* Task description
Word for word, write the lines below out again, with no pictures.

(Dataset entries)
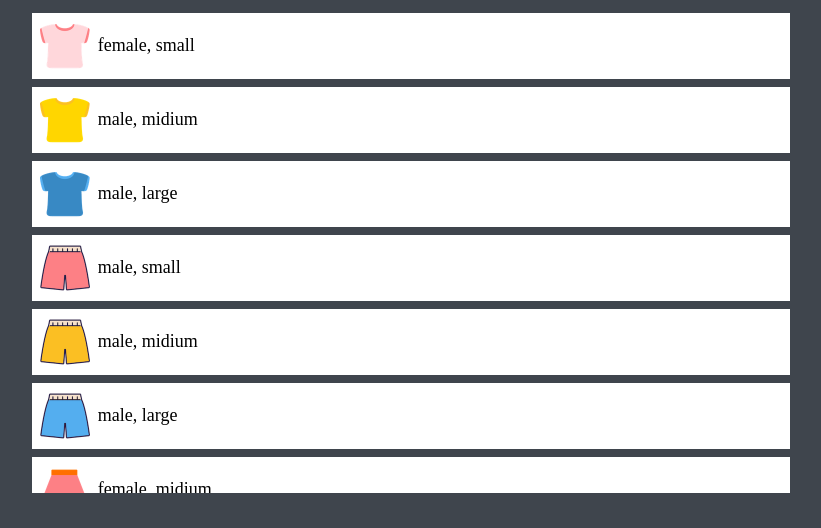
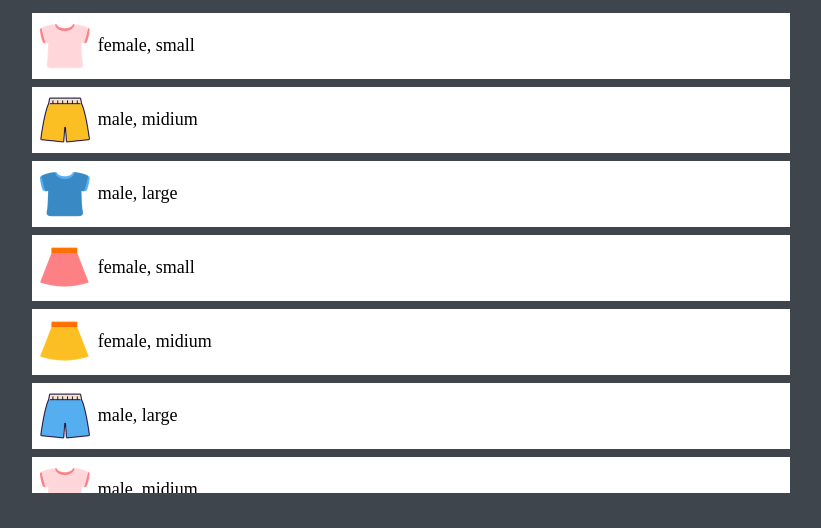
Before and after one commit to lyrical1112/shopping-template, a plain HTML site: page index.html in a window 1280 px wide. Shown: the part 238-766 px from the top of the page, without its empty margins (229-1050 px from the left). Drawn offline with Linux system fonts and the light colour scheme.

Commit message:
json 경로 및 데이터 수정
json 경로 및 데이터 수정

```diff
--- a/data/data.json
+++ b/data/data.json
@@ -8,11 +8,11 @@
             "image": "../img/pink_t.png"
         },
         {
-            "type": "tshirt",
+            "type": "pants",
             "gender": "male",
             "size": "midium",
             "color": "yellow",
-            "image": "../img/yellow_t.png"
+            "image": "../img/yellow_p.png"
         },
         {
             "type": "tshirt",
@@ -22,18 +22,74 @@
             "image": "../img/blue_t.png"
         },
         {
+            "type": "skirt",
+            "gender": "female",
+            "size": "small",
+            "color": "pink",
+            "image": "../img/pink_s.png"
+        },
+        {
+            "type": "skirt",
+            "gender": "female",
+            "size": "midium",
+            "color": "yellow",
+            "image": "../img/yellow_s.png"
+        },
+        {
             "type": "pants",
             "gender": "male",
+            "size": "large",
+            "color": "blue",
+            "image": "../img/blue_p.png"
+        },
+        {
+            "type": "tshirt",
+            "gender": "male",
+            "size": "midium",
+            "color": "pink",
+            "image": "../img/pink_t.png"
+        },
+        {
+            "type": "tshirt",
+            "gender": "female",
+            "size": "small",
+            "color": "yellow",
+            "image": "../img/yellow_t.png"
+        },
+        {
+            "type": "skirt",
+            "gender": "female",
+            "size": "large",
+            "color": "blue",
+            "image": "../img/blue_s.png"
+        },
+        {
+            "type": "tshirt",
+            "gender": "female",
+            "size": "large",
+            "color": "pink",
+            "image": "../img/pink_t.png"
+        },
+        {
+            "type": "pants",
+            "gender": "female",
             "size": "small",
             "color": "pink",
             "image": "../img/pink_p.png"
         },
         {
-            "type": "pants",
+            "type": "skirt",
+            "gender": "female",
+            "size": "small",
+            "color": "yellow",
+            "image": "../img/yellow_s.png"
+        },
+        {
+            "type": "tshirt",
             "gender": "male",
             "size": "midium",
             "color": "yellow",
-            "image": "../img/yellow_p.png"
+            "image": "../img/yellow_t.png"
         },
         {
             "type": "pants",
@@ -48,20 +104,6 @@
             "size": "midium",
             "color": "pink",
             "image": "../img/pink_s.png"
-        },
-        {
-            "type": "skirt",
-            "gender": "female",
-            "size": "small",
-            "color": "yellow",
-            "image": "../img/yellow_s.png"
-        },
-        {
-            "type": "skirt",
-            "gender": "female",
-            "size": "large",
-            "color": "blue",
-            "image": "../img/blue_s.png"
         }
     ]
 }
--- a/index.html
+++ b/index.html
@@ -6,6 +6,7 @@
     <title>Online Shopping</title>
     <link rel="stylesheet" href="style.css"/>
     <script src="src/main.js" defer></script>
+    <link rel="icon" type="image/png" href="img/yellow_t.png">
   </head>
   <body>
     <!-- logo -->
--- a/src/main.js
+++ b/src/main.js
@@ -1,7 +1,7 @@
 
 // fetch the items from the json file json 파일에서 데이터 가져오기
 function loadItems() {
-    return fetch('/data/data.json')
+    return fetch('./data/data.json')
         .then(Response => Response.json())
         .then(json => json.items);
 }
```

* Exercise output
Before and after one commit to lyrical1112/shopping-template, a plain HTML site: page index.html in a window 1280 px wide. Shown: the part 238-766 px from the top of the page, without its empty margins (229-1050 px from the left). Drawn offline with Linux system fonts and the light colour scheme.

Commit message:
json 경로 및 데이터 수정
json 경로 및 데이터 수정

```diff
--- a/data/data.json
+++ b/data/data.json
@@ -8,11 +8,11 @@
             "image": "../img/pink_t.png"
         },
         {
-            "type": "tshirt",
+            "type": "pants",
             "gender": "male",
             "size": "midium",
             "color": "yellow",
-            "image": "../img/yellow_t.png"
+            "image": "../img/yellow_p.png"
         },
         {
             "type": "tshirt",
@@ -22,18 +22,74 @@
             "image": "../img/blue_t.png"
         },
         {
+            "type": "skirt",
+            "gender": "female",
+            "size": "small",
+            "color": "pink",
+            "image": "../img/pink_s.png"
+        },
+        {
+            "type": "skirt",
+            "gender": "female",
+            "size": "midium",
+            "color": "yellow",
+            "image": "../img/yellow_s.png"
+        },
+        {
             "type": "pants",
             "gender": "male",
+            "size": "large",
+            "color": "blue",
+            "image": "../img/blue_p.png"
+        },
+        {
+            "type": "tshirt",
+            "gender": "male",
+            "size": "midium",
+            "color": "pink",
+            "image": "../img/pink_t.png"
+        },
+        {
+            "type": "tshirt",
+            "gender": "female",
+            "size": "small",
+            "color": "yellow",
+            "image": "../img/yellow_t.png"
+        },
+        {
+            "type": "skirt",
+            "gender": "female",
+            "size": "large",
+            "color": "blue",
+            "image": "../img/blue_s.png"
+        },
+        {
+            "type": "tshirt",
+            "gender": "female",
+            "size": "large",
+            "color": "pink",
+            "image": "../img/pink_t.png"
+        },
+        {
+            "type": "pants",
+            "gender": "female",
             "size": "small",
             "color": "pink",
             "image": "../img/pink_p.png"
         },
         {
-            "type": "pants",
+            "type": "skirt",
+            "gender": "female",
+            "size": "small",
+            "color": "yellow",
+            "image": "../img/yellow_s.png"
+        },
+        {
+            "type": "tshirt",
             "gender": "male",
             "size": "midium",
             "color": "yellow",
-            "image": "../img/yellow_p.png"
+            "image": "../img/yellow_t.png"
         },
         {
             "type": "pants",
@@ -48,20 +104,6 @@
             "size": "midium",
             "color": "pink",
             "image": "../img/pink_s.png"
-        },
-        {
-            "type": "skirt",
-            "gender": "female",
-            "size": "small",
-            "color": "yellow",
-            "image": "../img/yellow_s.png"
-        },
-        {
-            "type": "skirt",
-            "gender": "female",
-            "size": "large",
-            "color": "blue",
-            "image": "../img/blue_s.png"
         }
     ]
 }
--- a/index.html
+++ b/index.html
@@ -6,6 +6,7 @@
     <title>Online Shopping</title>
     <link rel="stylesheet" href="style.css"/>
     <script src="src/main.js" defer></script>
+    <link rel="icon" type="image/png" href="img/yellow_t.png">
   </head>
   <body>
     <!-- logo -->
--- a/src/main.js
+++ b/src/main.js
@@ -1,7 +1,7 @@
 
 // fetch the items from the json file json 파일에서 데이터 가져오기
 function loadItems() {
-    return fetch('/data/data.json')
+    return fetch('./data/data.json')
         .then(Response => Response.json())
         .then(json => json.items);
 }
```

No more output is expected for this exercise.